Blake shares Channel Two’s passion for compelling storytelling and he has that all-important journalistic fire for breaking news. As a proven journalist, Blake is aggressive is seeking truth and works hard to generate stories that connect with every viewer, from the casual news observer to those who eat, sleep and breathe news.
Blake has lived all over the west coast, growing up in San Diego and making stops in Santa Barbara, Seattle, Portland and Phoenix for work and school along the way.
If you meet Blake in person, you'll immediately find his energy level and enthusiasm to be palpable. Perhaps, that's because Blake played football and hockey in his early college days, and was also a professional soccer referee in his “free time” while in school in Arizona. Blake professes to be a fan of all sports, but especially football, and his beloved San Diego Chargers.
Blake comes to KTUU with a well of enthusiasm for his new role and is excitedly looking forward to a new life adventure in the Great State of Alaska. Having spent most of his life near a beach and/or in big cities, coming to Alaska is an experience of a lifetime. He says the opportunity to work in Alaska but to also experience hunting, fishing, the beautiful outdoors and a unique culture was truly irresistible. Besides, after spending the last few years in the desert heat, Alaska's snow and below-freezing temperatures may be a welcomed change.

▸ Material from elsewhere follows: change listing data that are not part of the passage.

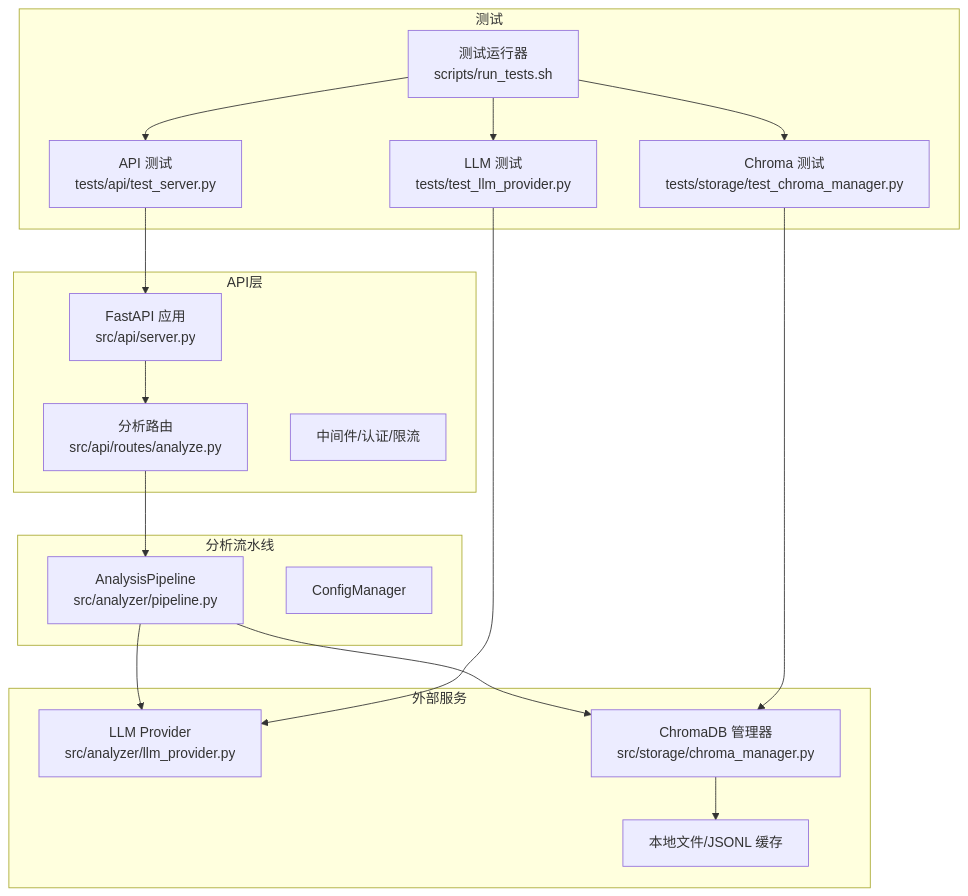
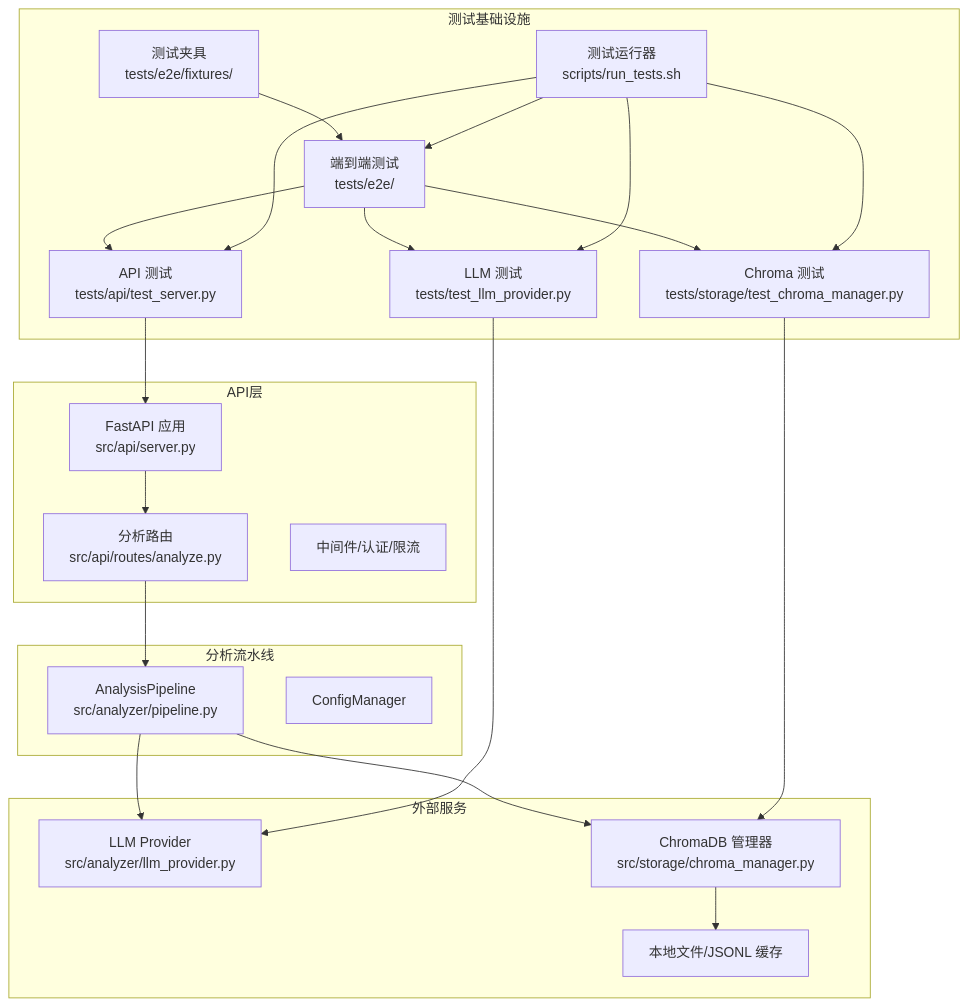
One commit to boyingliu01/fault-review-analyzer changed the first of 7 diagrams in .qoder/repowiki/zh/content/测试策略/集成测试.md. Above: the diagram before and after it, drawn with Mermaid. The commit also changed other lines of this file and 125 other files, not shown here.

````diff
--- a/.qoder/repowiki/zh/content/测试策略/集成测试.md
+++ b/.qoder/repowiki/zh/content/测试策略/集成测试.md
@@ -42,34 +57,41 @@
 ```mermaid
 graph TB
 subgraph "API层"
 A["FastAPI 应用<br/>src/api/server.py"]
 R1["分析路由<br/>src/api/routes/analyze.py"]
 M["中间件/认证/限流"]
 end
 subgraph "分析流水线"
 P["AnalysisPipeline<br/>src/analyzer/pipeline.py"]
 Cfg["ConfigManager"]
 end
 subgraph "外部服务"
 LLM["LLM Provider<br/>src/analyzer/llm_provider.py"]
 VDB["ChromaDB 管理器<br/>src/storage/chroma_manager.py"]
 FS["本地文件/JSONL 缓存"]
 end
-subgraph "测试"
+subgraph "测试基础设施"
 TAPI["API 测试<br/>tests/api/test_server.py"]
 TVDB["Chroma 测试<br/>tests/storage/test_chroma_manager.py"]
 TLLM["LLM 测试<br/>tests/test_llm_provider.py"]
+TE2E["端到端测试<br/>tests/e2e/"]
 RUN["测试运行器<br/>scripts/run_tests.sh"]
+FIXTURES["测试夹具<br/>tests/e2e/fixtures/"]
 end
 A --> R1
 R1 --> P
 P --> LLM
 P --> VDB
 VDB --> FS
 TAPI --> A
 TVDB --> VDB
 TLLM --> LLM
+TE2E --> TAPI
+TE2E --> TVDB
+TE2E --> TLLM
+FIXTURES --> TE2E
 RUN --> TAPI
 RUN --> TVDB
 RUN --> TLLM
+RUN --> TE2E
 ```
````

Attorneys for Cosby were expected to ask that he remain free on appeal.
Before leaving Tehran to attend the U.N. General Assembly in New York, President Hassan Rouhani accused the U.S. of being a "bully" that wants to create insecurity in the Islamic Republic.
The strongman has blamed White House pressure for a financial crisis that began long before this summer's spat over detained U.S. pastor Andrew Brunson.
"I've been waiting a really long time for this day to come," said a police detective who has worked the case for 12 years.
The eruption destroyed hundreds of homes and reshaped the popular summit crater inside the park.